[Dataset entries]

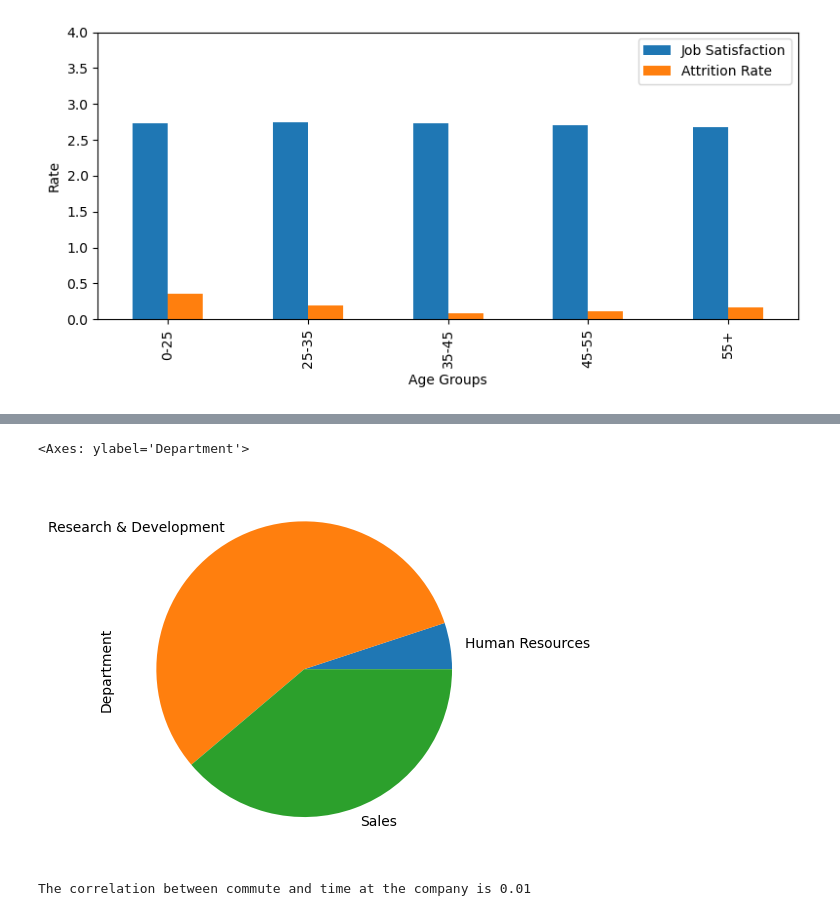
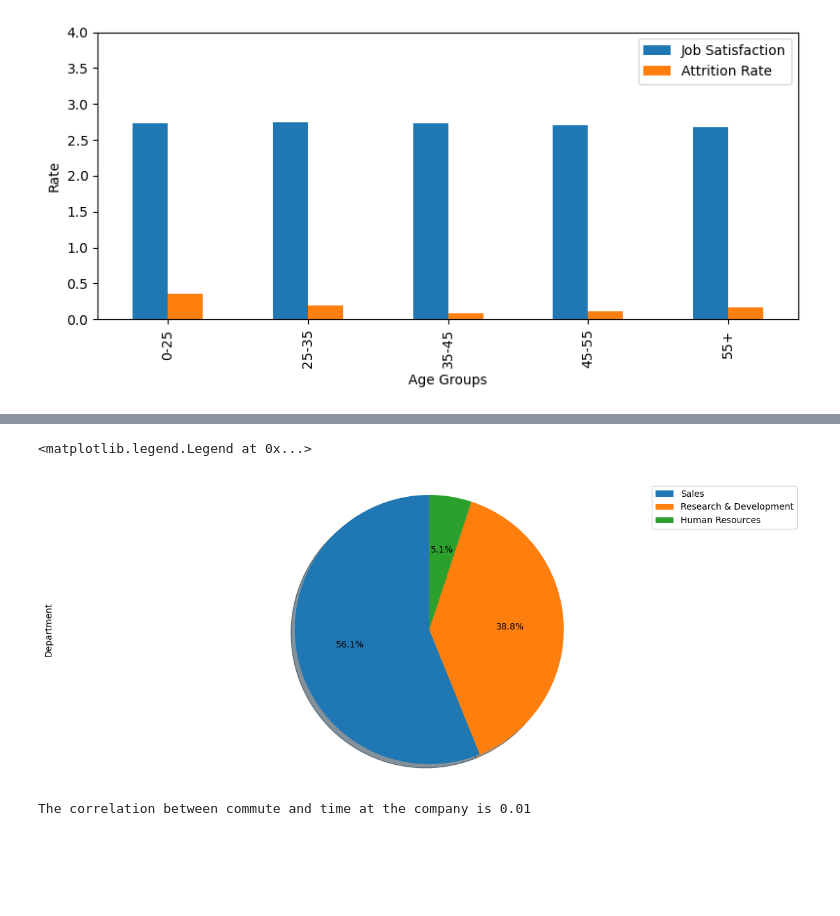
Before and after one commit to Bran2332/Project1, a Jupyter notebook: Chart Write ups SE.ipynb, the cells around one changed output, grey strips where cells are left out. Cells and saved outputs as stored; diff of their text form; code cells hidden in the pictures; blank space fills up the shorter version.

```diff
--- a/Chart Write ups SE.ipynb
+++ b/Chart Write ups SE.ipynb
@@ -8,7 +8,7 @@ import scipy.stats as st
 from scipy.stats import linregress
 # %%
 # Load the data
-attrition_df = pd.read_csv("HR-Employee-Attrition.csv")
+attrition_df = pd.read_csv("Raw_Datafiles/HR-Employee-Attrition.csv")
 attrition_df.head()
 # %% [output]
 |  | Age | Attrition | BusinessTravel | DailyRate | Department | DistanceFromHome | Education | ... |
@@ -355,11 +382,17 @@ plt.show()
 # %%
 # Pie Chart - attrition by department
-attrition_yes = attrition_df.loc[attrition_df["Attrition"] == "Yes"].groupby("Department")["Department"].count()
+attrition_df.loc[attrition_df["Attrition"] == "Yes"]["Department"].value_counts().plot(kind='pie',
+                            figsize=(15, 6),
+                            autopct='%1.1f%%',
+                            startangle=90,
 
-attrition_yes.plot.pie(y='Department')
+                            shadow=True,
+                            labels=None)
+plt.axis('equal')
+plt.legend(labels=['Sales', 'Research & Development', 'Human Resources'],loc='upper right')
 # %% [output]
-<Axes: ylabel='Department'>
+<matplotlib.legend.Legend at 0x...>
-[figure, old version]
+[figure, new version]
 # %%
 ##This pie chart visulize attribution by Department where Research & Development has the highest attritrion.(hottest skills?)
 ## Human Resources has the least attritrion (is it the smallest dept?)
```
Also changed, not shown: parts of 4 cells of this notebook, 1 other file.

[Instructions to follow] All lines of the entries above where "version" turns up should be reported.

[Written response]
Before and after one commit to Bran2332/Project1, a Jupyter notebook: Chart Write ups SE.ipynb, the cells around one changed output, grey strips where cells are left out. Cells and saved outputs as stored; diff of their text form; code cells hidden in the pictures; blank space fills up the shorter version.
-[figure, old version]
+[figure, new version]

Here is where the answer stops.